The answer must consist of every line in the data that contains "Datum".

* * * * * * * * *

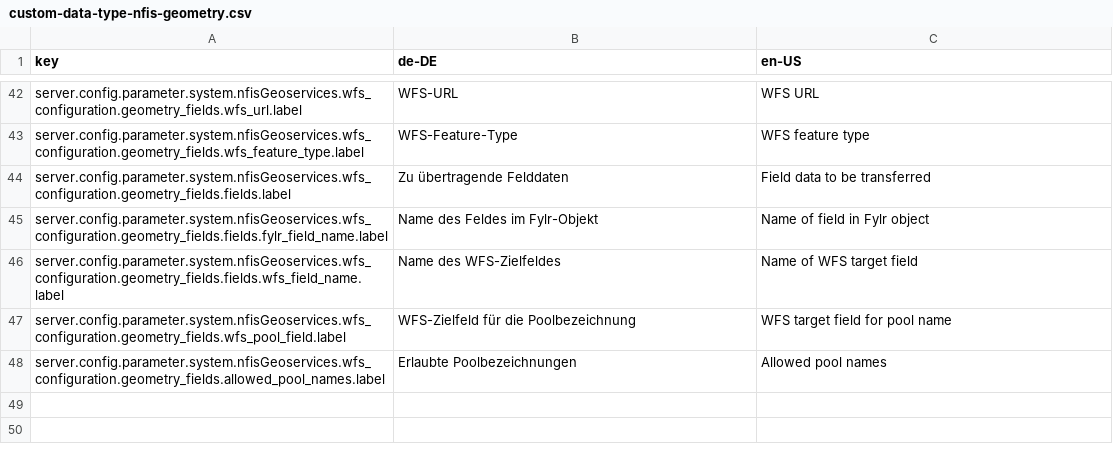
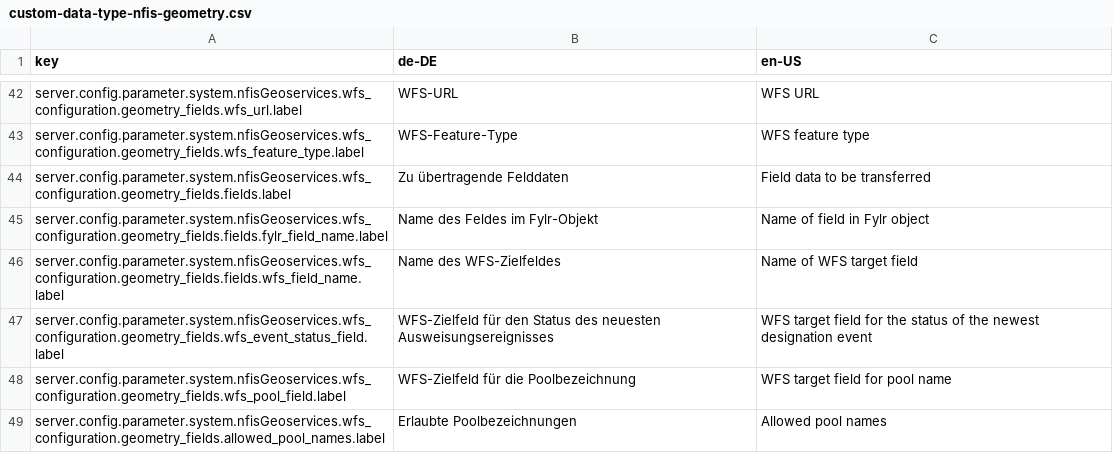
Before and after one commit to programmfabrik/fylr-plugin-custom-data-type-nfis-geometry, a CSV file: l10n/custom-data-type-nfis-geometry.csv, drawn as a sheet; only a part is shown, gaps mark what is left out; the diff names each change by its address in the sheet, - before the commit and + after, or states it on an @@ line.

Commit message:
Send status of newest designation event to WFS

```diff
--- a/l10n/custom-data-type-nfis-geometry.csv
+++ b/l10n/custom-data-type-nfis-geometry.csv
+row 47: server.config.parameter.system.nfisGeoservices.wfs_configuration.geometry_fields.wfs_event_status_field.label | WFS-Zielfeld für den Status des neuesten Ausweisungsereignisses | WFS target field for the status of the newest designation event
```
Also changed, not shown: 2 other files.
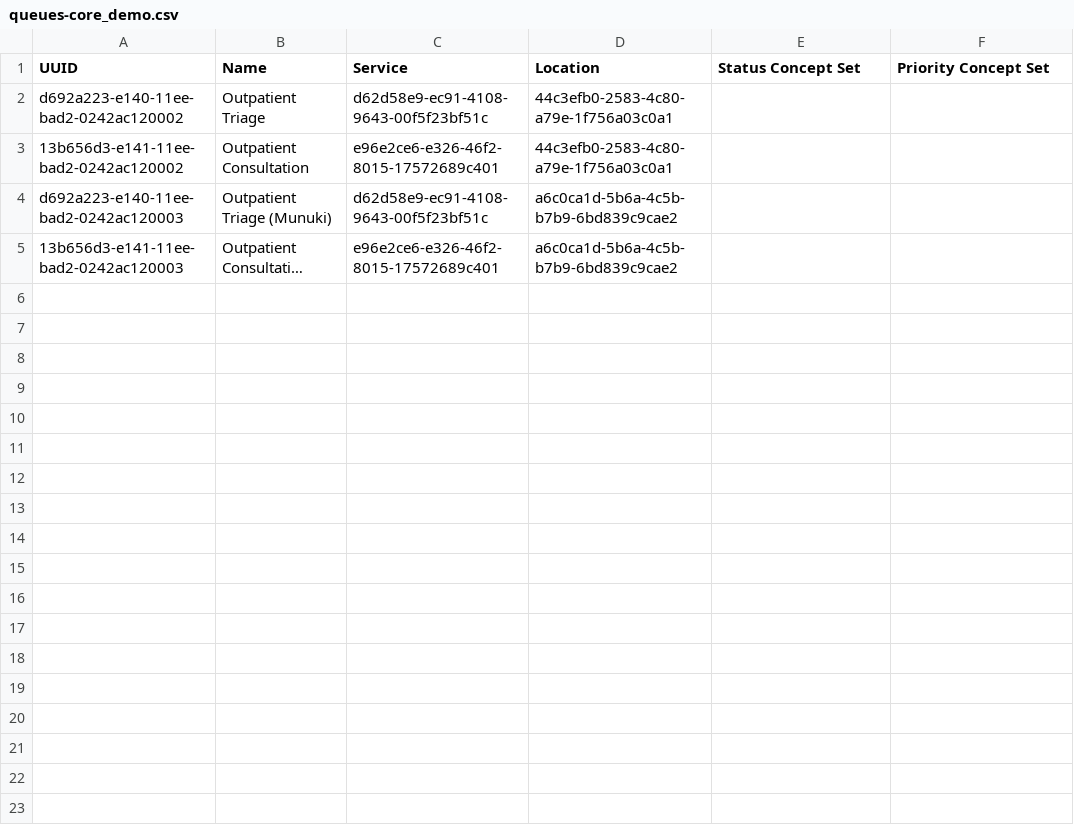
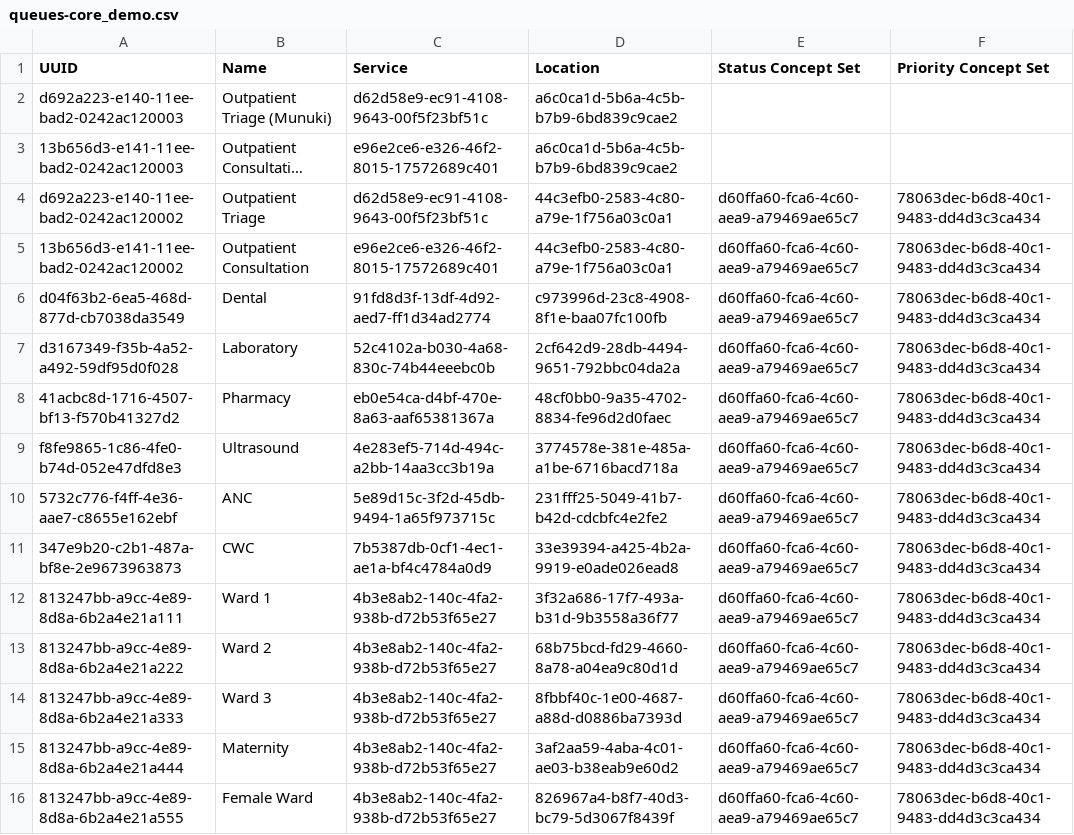
Before and after one commit to YnetSolution/SouthSudanEMR, a CSV file: distro/configuration/queues/queues-core_demo.csv, drawn as a sheet; long unchanged cells end in …; removed rows and columns are numbered as before the commit, all else as after; the diff names each change by its address in the sheet, - before the commit and + after, or states it on an @@ line.

Commit message:
feat: expand encounter types, update patient queue configurations, and add clinical encounter roles

```diff
--- a/distro/configuration/queues/queues-core_demo.csv
+++ b/distro/configuration/queues/queues-core_demo.csv
-row 2: d692a223-e140-11ee-bad2-0242ac120002 | Outpatient Triage | d62d58e9-ec91-4108-9643-00f5f23bf51c | 44c3efb0-2583-4c80-a79e-1f756a03c0a1
-row 3: 13b656d3-e141-11ee-bad2-0242ac120002 | Outpatient Consultation | e96e2ce6-e326-46f2-8015-17572689c401 | 44c3efb0-2583-4c80-a79e-1f756a03c0a1
+row 4: d692a223-e140-11ee-bad2-0242ac120002 | Outpatient Triage | d62d58e9-ec91-4108-9643-00f5f23bf51c | 44c3efb0-2583-4c80-a79e-1f756a03c0a1 | d60ffa60-fca6-4c60-aea9-a79469ae65c7 | 78063dec-b6d8-40c1-9483-dd4d3c3ca434
+row 5: 13b656d3-e141-11ee-bad2-0242ac120002 | Outpatient Consultation | e96e2ce6-e326-46f2-8015-17572689c401 | 44c3efb0-2583-4c80-a79e-1f756a03c0a1 | d60ffa60-fca6-4c60-aea9-a79469ae65c7 | 78063dec-b6d8-40c1-9483-dd4d3c3ca434
+row 6: d04f63b2-6ea5-468d-877d-cb7038da3549 | Dental | 91fd8d3f-13df-4d92-aed7-ff1d34ad2774 | c973996d-23c8-4908-8f1e-baa07fc100fb | d60ffa60-fca6-4c60-aea9-a79469ae65c7 | 78063dec-b6d8-40c1-9483-dd4d3c3ca434
+row 7: d3167349-f35b-4a52-a492-59df95d0f028 | Laboratory | 52c4102a-b030-4a68-830c-74b44eeebc0b | 2cf642d9-28db-4494-9651-792bbc04da2a | d60ffa60-fca6-4c60-aea9-a79469ae65c7 | 78063dec-b6d8-40c1-9483-dd4d3c3ca434
+row 8: 41acbc8d-1716-4507-bf13-f570b41327d2 | Pharmacy | eb0e54ca-d4bf-470e-8a63-aaf65381367a | 48cf0bb0-9a35-4702-8834-fe96d2d0faec | d60ffa60-fca6-4c60-aea9-a79469ae65c7 | 78063dec-b6d8-40c1-9483-dd4d3c3ca434
+row 9: f8fe9865-1c86-4fe0-b74d-052e47dfd8e3 | Ultrasound | 4e283ef5-714d-494c-a2bb-14aa3cc3b19a | 3774578e-381e-485a-a1be-6716bacd718a | d60ffa60-fca6-4c60-aea9-a79469ae65c7 | 78063dec-b6d8-40c1-9483-dd4d3c3ca434
+row 10: 5732c776-f4ff-4e36-aae7-c8655e162ebf | ANC | 5e89d15c-3f2d-45db-9494-1a65f973715c | 231fff25-5049-41b7-b42d-cdcbfc4e2fe2 | d60ffa60-fca6-4c60-aea9-a79469ae65c7 | 78063dec-b6d8-40c1-9483-dd4d3c3ca434
+row 11: 347e9b20-c2b1-487a-bf8e-2e9673963873 | CWC | 7b5387db-0cf1-4ec1-ae1a-bf4c4784a0d9 | 33e39394-a425-4b2a-9919-e0ade026ead8 | d60ffa60-fca6-4c60-aea9-a79469ae65c7 | 78063dec-b6d8-40c1-9483-dd4d3c3ca434
+row 12: 813247bb-a9cc-4e89-8d8a-6b2a4e21a111 | Ward 1 | 4b3e8ab2-140c-4fa2-938b-d72b53f65e27 | 3f32a686-17f7-493a-b31d-9b3558a36f77 | d60ffa60-fca6-4c60-aea9-a79469ae65c7 | 78063dec-b6d8-40c1-9483-dd4d3c3ca434
+row 13: 813247bb-a9cc-4e89-8d8a-6b2a4e21a222 | Ward 2 | 4b3e8ab2-140c-4fa2-938b-d72b53f65e27 | 68b75bcd-fd29-4660-8a78-a04ea9c80d1d | d60ffa60-fca6-4c60-aea9-a79469ae65c7 | 78063dec-b6d8-40c1-9483-dd4d3c3ca434
+row 14: 813247bb-a9cc-4e89-8d8a-6b2a4e21a333 | Ward 3 | 4b3e8ab2-140c-4fa2-938b-d72b53f65e27 | 8fbbf40c-1e00-4687-a88d-d0886ba7393d | d60ffa60-fca6-4c60-aea9-a79469ae65c7 | 78063dec-b6d8-40c1-9483-dd4d3c3ca434
+row 15: 813247bb-a9cc-4e89-8d8a-6b2a4e21a444 | Maternity | 4b3e8ab2-140c-4fa2-938b-d72b53f65e27 | 3af2aa59-4aba-4c01-ae03-b38eab9e60d2 | d60ffa60-fca6-4c60-aea9-a79469ae65c7 | 78063dec-b6d8-40c1-9483-dd4d3c3ca434
+row 16: 813247bb-a9cc-4e89-8d8a-6b2a4e21a555 | Female Ward | 4b3e8ab2-140c-4fa2-938b-d72b53f65e27 | 826967a4-b8f7-40d3-bc79-5d3067f8439f | d60ffa60-fca6-4c60-aea9-a79469ae65c7 | 78063dec-b6d8-40c1-9483-dd4d3c3ca434
```
Also changed, not shown: distro/configuration/encounterroles/encounterroles-core_demo.csv, distro/configuration/encountertypes/encountertypes_ssemr.csv.
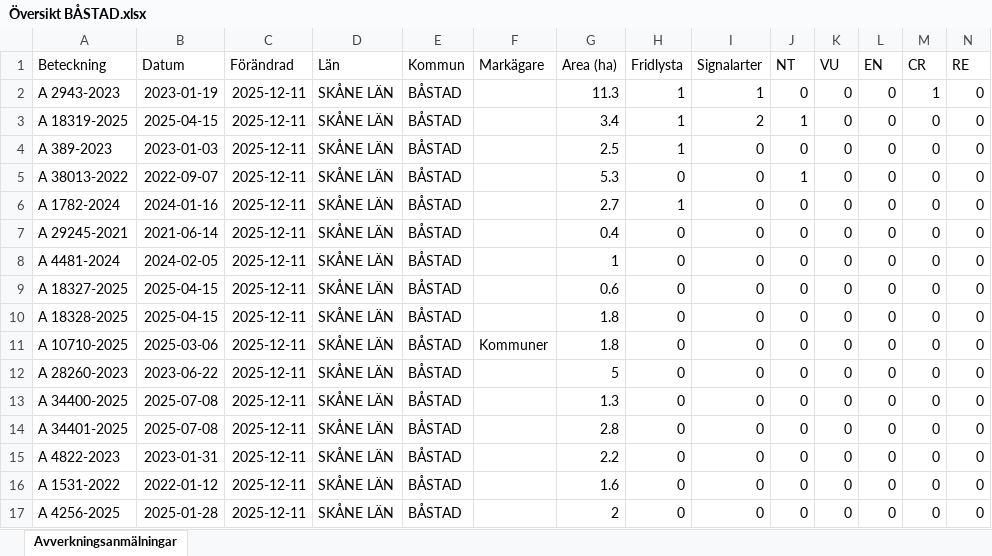
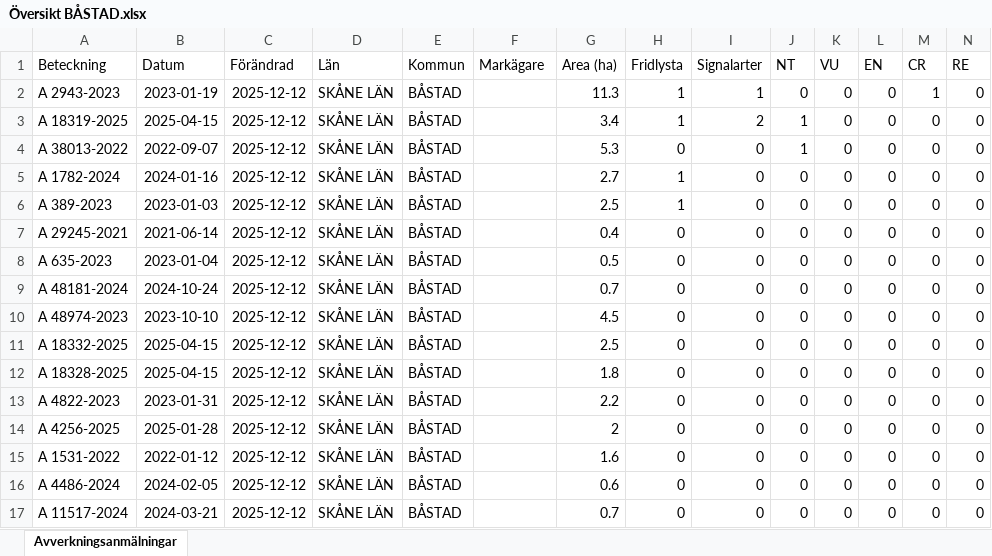
Before and after one commit to klasma/Logging_1278, an Excel workbook: Översikt BÅSTAD.xlsx, sheet Avverkningsanmälningar, drawn as a sheet; only a part is shown; values as stored, in another font and other column widths than the file's, no borders; removed rows and columns are numbered as before the commit, all else as after; rows hold the shown columns only; the diff covers the shown part only; the diff names each change by its address in the sheet, - before the commit and + after, or states it on an @@ line.

```diff
--- a/Översikt BÅSTAD.xlsx (sheet Avverkningsanmälningar)
+++ b/Översikt BÅSTAD.xlsx (sheet Avverkningsanmälningar)
-C2:C3 (Förändrad): 2025-12-11
+C2:C3 (Förändrad): 2025-12-12
-row 4: A 389-2023 | 2023-01-03 | 2025-12-11 | SKÅNE LÄN | BÅSTAD |  | 2.5 | 1 | 0 | 0 | 0 | 0 | 0 | 0
-C4:C5 (Förändrad): 2025-12-11
+C4:C5 (Förändrad): 2025-12-12
+row 6: A 389-2023 | 2023-01-03 | 2025-12-12 | SKÅNE LÄN | BÅSTAD |  | 2.5 | 1 | 0 | 0 | 0 | 0 | 0 | 0
-C7 (Förändrad): 2025-12-11
+C7 (Förändrad): 2025-12-12
-row 8: A 4481-2024 | 2024-02-05 | 2025-12-11 | SKÅNE LÄN | BÅSTAD |  | 1 | 0 | 0 | 0 | 0 | 0 | 0 | 0
-A8 (Beteckning): A 18327-2025
+A8 (Beteckning): A 635-2023
-B8 (Datum): 2025-04-15
+B8 (Datum): 2023-01-04
-C8:C9 (Förändrad): 2025-12-11
+C8:C9 (Förändrad): 2025-12-12
-G8 (Area (ha)): 0.6
+G8 (Area (ha)): 0.5
-A9 (Beteckning): A 18328-2025
+A9 (Beteckning): A 48181-2024
-B9 (Datum): 2025-04-15
+B9 (Datum): 2024-10-24
-G9 (Area (ha)): 1.8
+G9 (Area (ha)): 0.7
-row 11: A 10710-2025 | 2025-03-06 | 2025-12-11 | SKÅNE LÄN | BÅSTAD | Kommuner | 1.8 | 0 | 0 | 0 | 0 | 0 | 0 | 0
-A10 (Beteckning): A 28260-2023
+A10 (Beteckning): A 48974-2023
-B10 (Datum): 2023-06-22
+B10 (Datum): 2023-10-10
-C10:C13 (Förändrad): 2025-12-11
+C10:C13 (Förändrad): 2025-12-12
-G10 (Area (ha)): 5
+G10 (Area (ha)): 4.5
-A11 (Beteckning): A 34400-2025
+A11 (Beteckning): A 18332-2025
-B11:B12 (Datum): 2025-07-08
+B11:B12 (Datum): 2025-04-15
-G11 (Area (ha)): 1.3
+G11 (Area (ha)): 2.5
-A12 (Beteckning): A 34401-2025
+A12 (Beteckning): A 18328-2025
-G12 (Area (ha)): 2.8
+G12 (Area (ha)): 1.8
+row 14: A 4256-2025 | 2025-01-28 | 2025-12-12 | SKÅNE LÄN | BÅSTAD |  | 2 | 0 | 0 | 0 | 0 | 0 | 0 | 0
-C15:C16 (Förändrad): 2025-12-11
+C15:C16 (Förändrad): 2025-12-12
-A16 (Beteckning): A 4256-2025
+A16 (Beteckning): A 4486-2024
-B16 (Datum): 2025-01-28
+B16 (Datum): 2024-02-05
-G16 (Area (ha)): 2
+G16 (Area (ha)): 0.6
+row 17: A 11517-2024 | 2024-03-21 | 2025-12-12 | SKÅNE LÄN | BÅSTAD |  | 0.7 | 0 | 0 | 0 | 0 | 0 | 0 | 0
```
Also changed, not shown: 2 added rows, 2 removed rows and 48 edited cells elsewhere in this sheet, artfynd/A 1782-2024 artfynd.xlsx, artfynd/A 18319-2025 artfynd.xlsx, 24 other files.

* * * * * * * * *

### [WRITTEN SOLUTION]
-B8 (Datum): 2025-04-15
+B8 (Datum): 2023-01-04
-B9 (Datum): 2025-04-15
+B9 (Datum): 2024-10-24
-B10 (Datum): 2023-06-22
+B10 (Datum): 2023-10-10
-B11:B12 (Datum): 2025-07-08
+B11:B12 (Datum): 2025-04-15
-B16 (Datum): 2025-01-28
+B16 (Datum): 2024-02-05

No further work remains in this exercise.